## ABOUT THIS EXERCISE
Word for word, reproduce all entries below, leaving every picture out.

## DATA EXTRACT
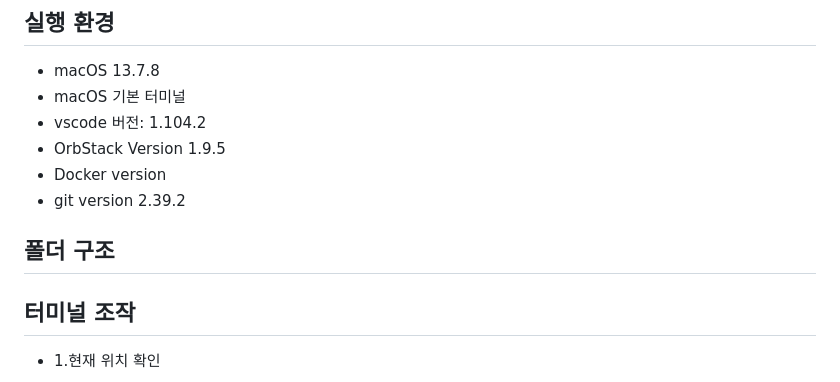
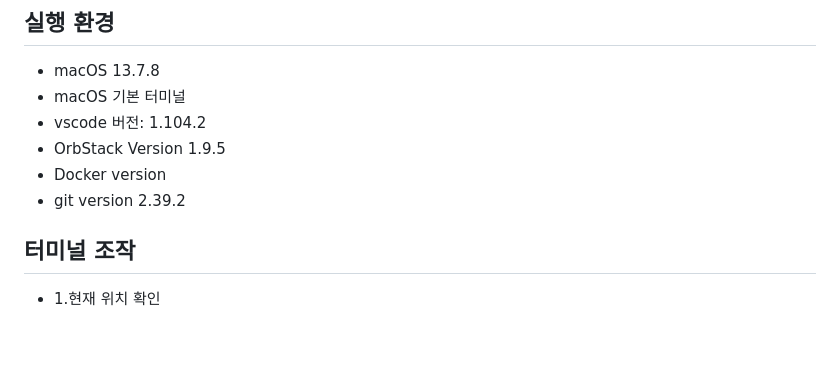
Before and after one commit to jec0331-coder/Codyssey-Mission1, a Markdown page: README.md, the part around the change. Drawn GitHub-style; blank space fills up the shorter version.

Commit message:
Remove folder structure section from README

```diff
--- a/README.md
+++ b/README.md
@@ -13,7 +13,6 @@
 - git version 2.39.2
 
 
-## 폴더 구조
 
 
 
```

## YOUR SOLUTION
Before and after one commit to jec0331-coder/Codyssey-Mission1, a Markdown page: README.md, the part around the change. Drawn GitHub-style; blank space fills up the shorter version.

Commit message:
Remove folder structure section from README

```diff
--- a/README.md
+++ b/README.md
@@ -13,7 +13,6 @@
 - git version 2.39.2
 
 
-## 폴더 구조
 
 
 
```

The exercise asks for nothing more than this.